_WHAT YOU NEED TO DO_
Print the lines that run from the line with "Before and after one commit to natwildapricot/JSFCh, a" to the line with "Also changed, not", keeping both end lines, exactly as they appear in the entries below, and nothing else.

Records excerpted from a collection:
+ + +

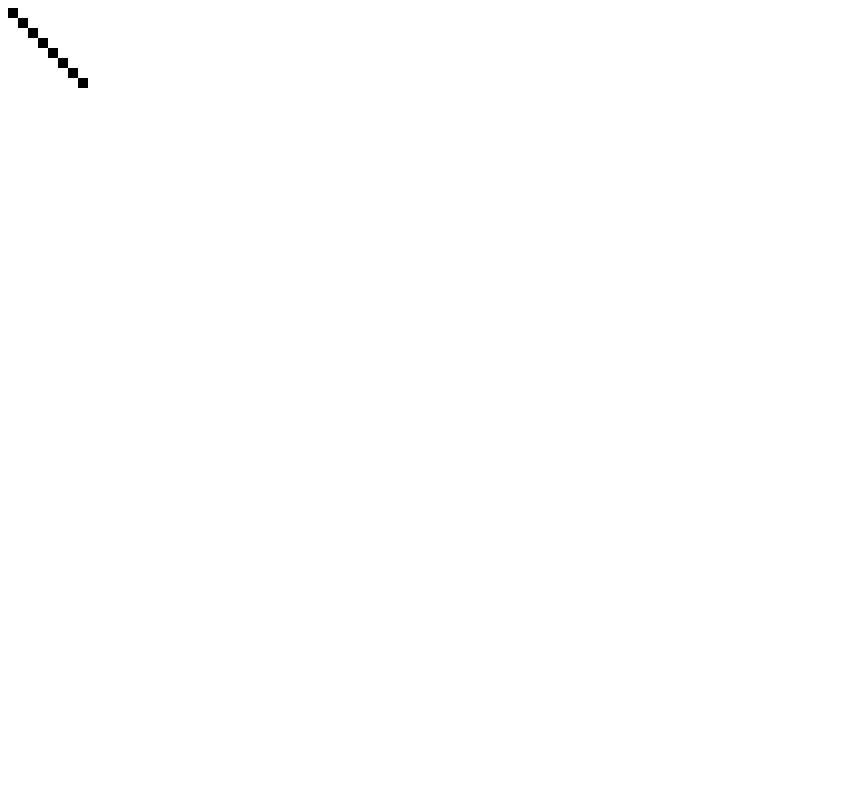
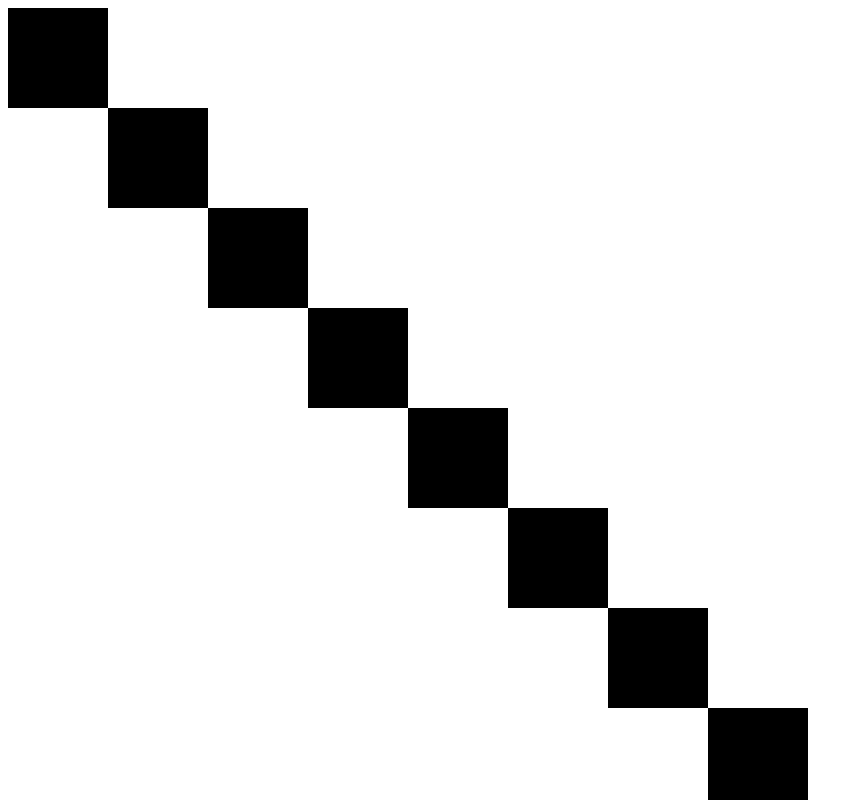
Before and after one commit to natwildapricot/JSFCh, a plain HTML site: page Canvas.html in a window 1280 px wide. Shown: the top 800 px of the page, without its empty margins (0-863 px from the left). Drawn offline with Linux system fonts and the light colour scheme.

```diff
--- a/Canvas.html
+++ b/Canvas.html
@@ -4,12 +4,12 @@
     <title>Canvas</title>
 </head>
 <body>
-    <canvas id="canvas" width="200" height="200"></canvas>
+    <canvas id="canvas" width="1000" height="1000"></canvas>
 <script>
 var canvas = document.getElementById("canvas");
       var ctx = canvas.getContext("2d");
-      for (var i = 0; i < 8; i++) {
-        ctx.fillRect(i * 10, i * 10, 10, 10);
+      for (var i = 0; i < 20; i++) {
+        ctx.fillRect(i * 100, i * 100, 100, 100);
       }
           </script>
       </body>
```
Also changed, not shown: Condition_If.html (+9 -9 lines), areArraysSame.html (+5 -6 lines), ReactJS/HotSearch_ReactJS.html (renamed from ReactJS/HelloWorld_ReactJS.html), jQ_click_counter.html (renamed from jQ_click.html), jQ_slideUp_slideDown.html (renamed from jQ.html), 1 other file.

+ + +

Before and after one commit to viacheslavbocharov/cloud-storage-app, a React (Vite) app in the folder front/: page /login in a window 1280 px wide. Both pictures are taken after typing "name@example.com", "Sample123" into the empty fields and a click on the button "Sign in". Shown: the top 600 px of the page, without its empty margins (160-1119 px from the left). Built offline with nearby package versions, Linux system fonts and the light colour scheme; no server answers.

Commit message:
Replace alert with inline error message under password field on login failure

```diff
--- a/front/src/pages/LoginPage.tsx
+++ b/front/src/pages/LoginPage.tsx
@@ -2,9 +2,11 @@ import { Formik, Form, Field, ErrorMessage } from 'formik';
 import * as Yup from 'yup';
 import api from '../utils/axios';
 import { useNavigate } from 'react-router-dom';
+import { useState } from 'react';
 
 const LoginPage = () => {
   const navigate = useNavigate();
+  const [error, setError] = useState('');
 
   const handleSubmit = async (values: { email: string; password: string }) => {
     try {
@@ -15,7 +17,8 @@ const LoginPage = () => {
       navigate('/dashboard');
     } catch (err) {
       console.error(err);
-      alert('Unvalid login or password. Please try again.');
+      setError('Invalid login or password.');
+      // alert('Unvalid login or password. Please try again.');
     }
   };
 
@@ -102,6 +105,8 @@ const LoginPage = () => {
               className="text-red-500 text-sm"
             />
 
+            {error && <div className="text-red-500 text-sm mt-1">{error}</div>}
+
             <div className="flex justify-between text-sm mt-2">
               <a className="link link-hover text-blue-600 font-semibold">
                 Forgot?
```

+ + +

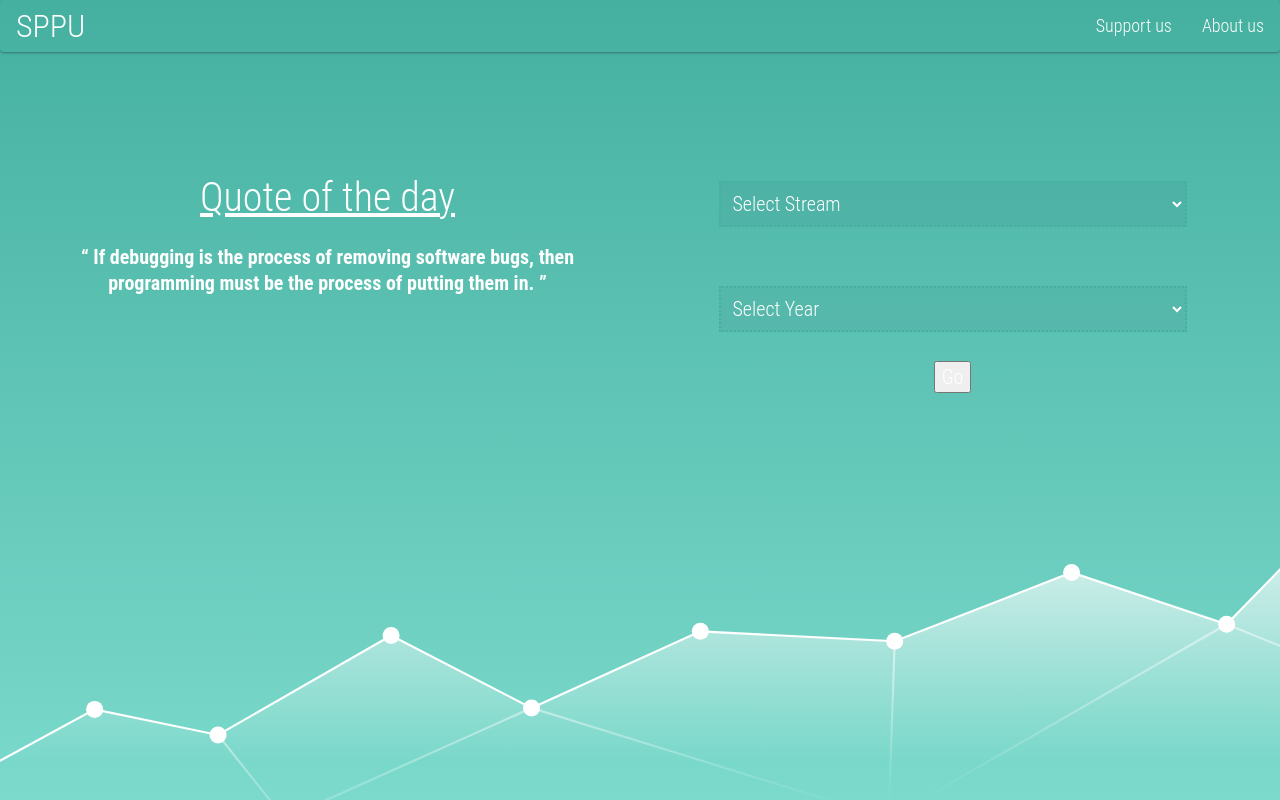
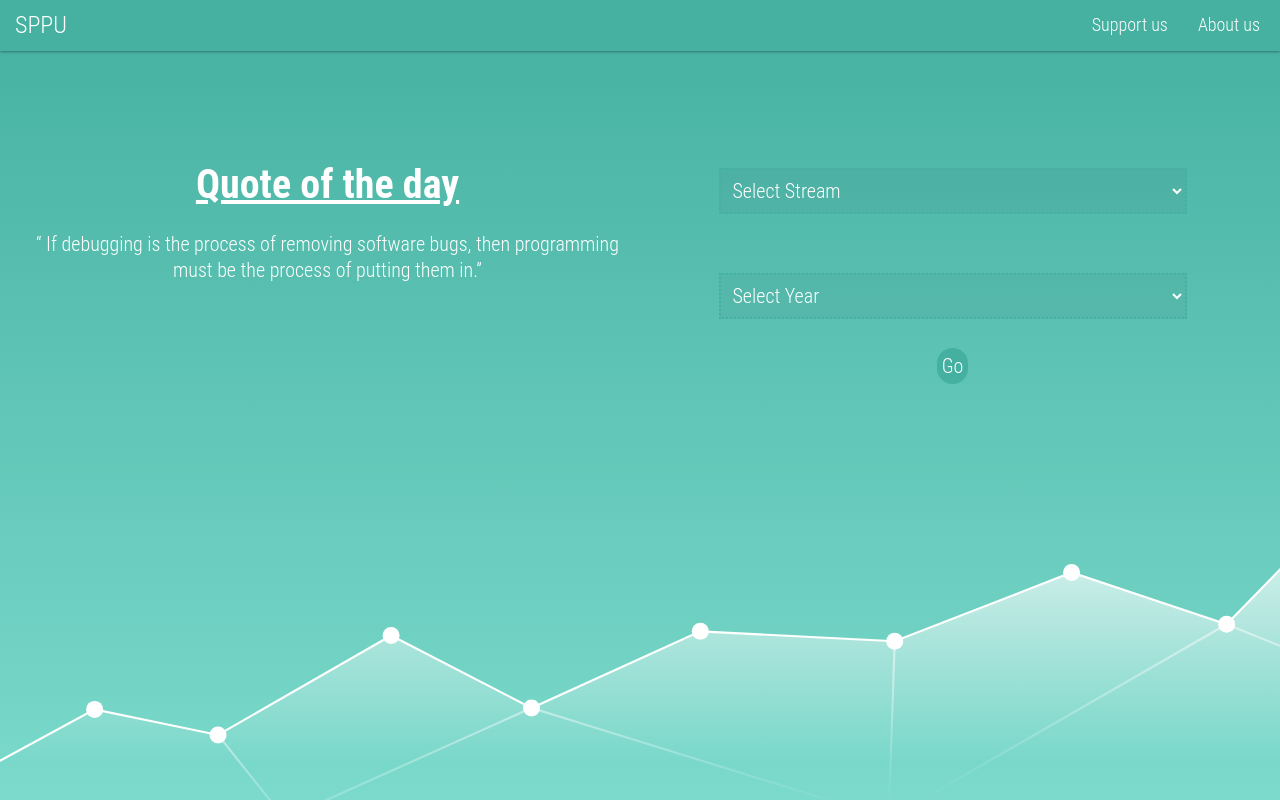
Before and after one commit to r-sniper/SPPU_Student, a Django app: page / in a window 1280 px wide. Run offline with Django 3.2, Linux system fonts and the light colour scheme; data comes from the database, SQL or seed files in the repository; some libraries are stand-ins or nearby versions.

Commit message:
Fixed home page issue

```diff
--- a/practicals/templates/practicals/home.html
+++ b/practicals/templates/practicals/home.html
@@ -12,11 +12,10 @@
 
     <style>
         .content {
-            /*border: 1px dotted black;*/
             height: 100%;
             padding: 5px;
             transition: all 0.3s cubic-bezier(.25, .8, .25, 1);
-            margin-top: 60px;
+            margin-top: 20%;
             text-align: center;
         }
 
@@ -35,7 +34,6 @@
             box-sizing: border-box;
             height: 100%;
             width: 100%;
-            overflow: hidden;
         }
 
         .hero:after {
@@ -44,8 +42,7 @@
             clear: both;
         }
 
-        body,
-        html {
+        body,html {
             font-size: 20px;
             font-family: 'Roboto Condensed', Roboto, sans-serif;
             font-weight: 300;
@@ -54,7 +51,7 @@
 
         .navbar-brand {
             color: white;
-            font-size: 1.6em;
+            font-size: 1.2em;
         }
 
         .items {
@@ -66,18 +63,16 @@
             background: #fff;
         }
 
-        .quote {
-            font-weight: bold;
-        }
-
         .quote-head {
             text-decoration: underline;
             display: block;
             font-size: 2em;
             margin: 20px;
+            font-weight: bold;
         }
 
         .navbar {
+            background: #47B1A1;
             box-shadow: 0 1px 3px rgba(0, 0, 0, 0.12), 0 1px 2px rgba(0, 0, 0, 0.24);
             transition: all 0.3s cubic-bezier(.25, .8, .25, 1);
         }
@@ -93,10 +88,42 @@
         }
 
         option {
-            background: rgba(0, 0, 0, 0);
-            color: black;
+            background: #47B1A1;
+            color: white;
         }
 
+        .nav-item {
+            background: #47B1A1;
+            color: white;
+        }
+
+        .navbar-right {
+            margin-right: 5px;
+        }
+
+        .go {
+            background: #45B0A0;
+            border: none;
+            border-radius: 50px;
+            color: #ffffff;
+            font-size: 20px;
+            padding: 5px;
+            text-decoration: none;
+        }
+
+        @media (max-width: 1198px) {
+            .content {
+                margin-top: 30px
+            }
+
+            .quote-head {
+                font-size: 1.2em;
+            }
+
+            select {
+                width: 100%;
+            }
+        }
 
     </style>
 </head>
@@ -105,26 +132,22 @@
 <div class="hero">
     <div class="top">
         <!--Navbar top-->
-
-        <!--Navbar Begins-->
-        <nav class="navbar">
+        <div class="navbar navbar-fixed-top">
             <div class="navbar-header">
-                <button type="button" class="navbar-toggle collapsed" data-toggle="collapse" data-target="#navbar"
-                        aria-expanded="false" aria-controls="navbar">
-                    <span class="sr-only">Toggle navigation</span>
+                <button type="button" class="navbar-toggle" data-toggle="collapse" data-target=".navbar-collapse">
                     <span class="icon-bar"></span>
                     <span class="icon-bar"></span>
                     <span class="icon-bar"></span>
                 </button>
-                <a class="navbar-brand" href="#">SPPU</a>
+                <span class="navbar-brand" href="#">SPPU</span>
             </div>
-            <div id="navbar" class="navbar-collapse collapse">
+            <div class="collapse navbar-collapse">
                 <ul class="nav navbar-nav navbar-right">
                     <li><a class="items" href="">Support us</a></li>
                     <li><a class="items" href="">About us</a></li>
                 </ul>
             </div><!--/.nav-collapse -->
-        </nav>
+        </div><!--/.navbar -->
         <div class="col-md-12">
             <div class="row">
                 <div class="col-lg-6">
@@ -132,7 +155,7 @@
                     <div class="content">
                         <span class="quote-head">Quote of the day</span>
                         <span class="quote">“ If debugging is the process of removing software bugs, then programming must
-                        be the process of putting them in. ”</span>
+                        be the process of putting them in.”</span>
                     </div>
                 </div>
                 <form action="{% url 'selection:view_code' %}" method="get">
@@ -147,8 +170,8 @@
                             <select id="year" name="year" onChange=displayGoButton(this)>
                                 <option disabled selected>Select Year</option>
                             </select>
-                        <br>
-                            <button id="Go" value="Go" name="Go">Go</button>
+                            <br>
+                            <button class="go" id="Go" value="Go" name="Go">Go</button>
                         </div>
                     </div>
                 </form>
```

+ + +

_WRITTEN RESPONSE_
Before and after one commit to natwildapricot/JSFCh, a plain HTML site: page Canvas.html in a window 1280 px wide. Shown: the top 800 px of the page, without its empty margins (0-863 px from the left). Drawn offline with Linux system fonts and the light colour scheme.

```diff
--- a/Canvas.html
+++ b/Canvas.html
@@ -4,12 +4,12 @@
     <title>Canvas</title>
 </head>
 <body>
-    <canvas id="canvas" width="200" height="200"></canvas>
+    <canvas id="canvas" width="1000" height="1000"></canvas>
 <script>
 var canvas = document.getElementById("canvas");
       var ctx = canvas.getContext("2d");
-      for (var i = 0; i < 8; i++) {
-        ctx.fillRect(i * 10, i * 10, 10, 10);
+      for (var i = 0; i < 20; i++) {
+        ctx.fillRect(i * 100, i * 100, 100, 100);
       }
           </script>
       </body>
```
Also changed, not shown: Condition_If.html (+9 -9 lines), areArraysSame.html (+5 -6 lines), ReactJS/HotSearch_ReactJS.html (renamed from ReactJS/HelloWorld_ReactJS.html), jQ_click_counter.html (renamed from jQ_click.html), jQ_slideUp_slideDown.html (renamed from jQ.html), 1 other file.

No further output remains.